### Problem to work on
Show the lines below where "file" occurs.

### Materials provided
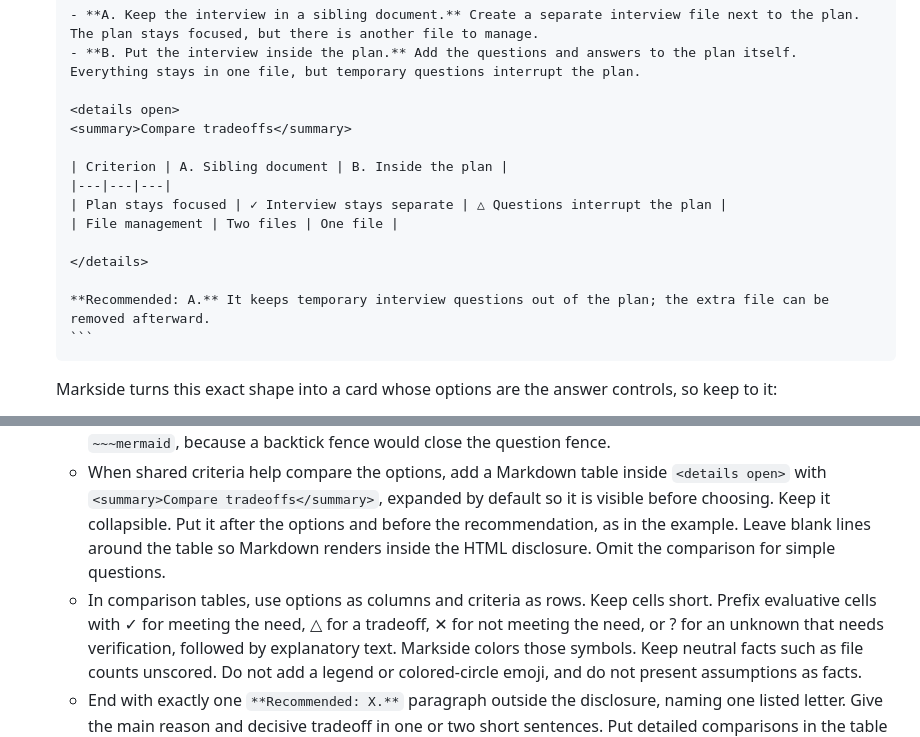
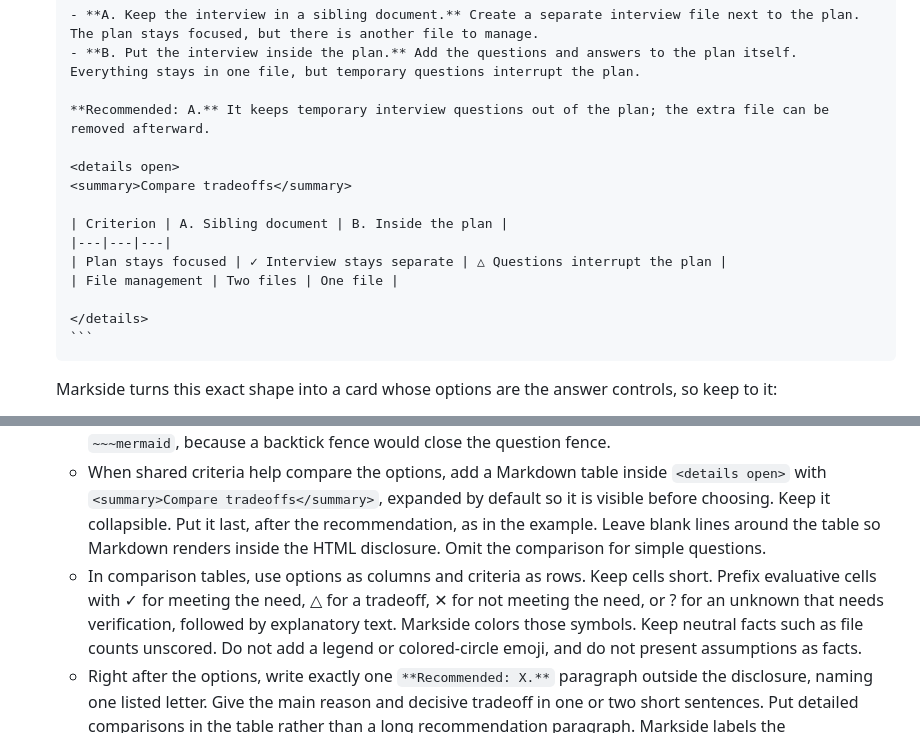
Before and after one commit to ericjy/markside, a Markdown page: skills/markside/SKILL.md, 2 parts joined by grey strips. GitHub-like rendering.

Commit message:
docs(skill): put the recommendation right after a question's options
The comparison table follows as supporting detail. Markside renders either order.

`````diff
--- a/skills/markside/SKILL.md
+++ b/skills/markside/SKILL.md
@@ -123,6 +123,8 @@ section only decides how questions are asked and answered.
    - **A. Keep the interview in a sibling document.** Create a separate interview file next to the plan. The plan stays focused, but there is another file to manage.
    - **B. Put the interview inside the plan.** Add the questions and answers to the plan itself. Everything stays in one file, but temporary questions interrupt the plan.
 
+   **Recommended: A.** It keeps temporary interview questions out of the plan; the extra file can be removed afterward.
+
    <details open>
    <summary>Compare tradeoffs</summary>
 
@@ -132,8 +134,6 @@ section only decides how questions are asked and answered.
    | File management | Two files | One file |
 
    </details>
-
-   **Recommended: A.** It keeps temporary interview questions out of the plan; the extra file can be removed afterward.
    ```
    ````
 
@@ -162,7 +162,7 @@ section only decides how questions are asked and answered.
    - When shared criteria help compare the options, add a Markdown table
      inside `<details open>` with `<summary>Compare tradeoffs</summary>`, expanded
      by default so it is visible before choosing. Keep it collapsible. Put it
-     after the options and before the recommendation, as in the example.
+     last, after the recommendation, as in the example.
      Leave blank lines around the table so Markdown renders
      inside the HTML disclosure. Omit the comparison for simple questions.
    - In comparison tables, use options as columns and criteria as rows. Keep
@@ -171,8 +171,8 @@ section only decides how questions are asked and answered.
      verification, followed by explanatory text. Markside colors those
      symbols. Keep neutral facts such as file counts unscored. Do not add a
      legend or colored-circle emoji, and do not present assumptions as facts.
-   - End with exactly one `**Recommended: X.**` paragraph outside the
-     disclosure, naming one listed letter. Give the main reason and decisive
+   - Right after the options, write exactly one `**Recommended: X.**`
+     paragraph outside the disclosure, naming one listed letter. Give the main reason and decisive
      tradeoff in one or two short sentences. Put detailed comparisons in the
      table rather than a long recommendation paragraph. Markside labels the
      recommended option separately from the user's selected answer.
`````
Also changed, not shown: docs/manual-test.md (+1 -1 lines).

### Written answer
    - **A. Keep the interview in a sibling document.** Create a separate interview file next to the plan. The plan stays focused, but there is another file to manage.
    - **B. Put the interview inside the plan.** Add the questions and answers to the plan itself. Everything stays in one file, but temporary questions interrupt the plan.
+   **Recommended: A.** It keeps temporary interview questions out of the plan; the extra file can be removed afterward.
    | File management | Two files | One file |
-   **Recommended: A.** It keeps temporary interview questions out of the plan; the extra file can be removed afterward.
      symbols. Keep neutral facts such as file counts unscored. Do not add a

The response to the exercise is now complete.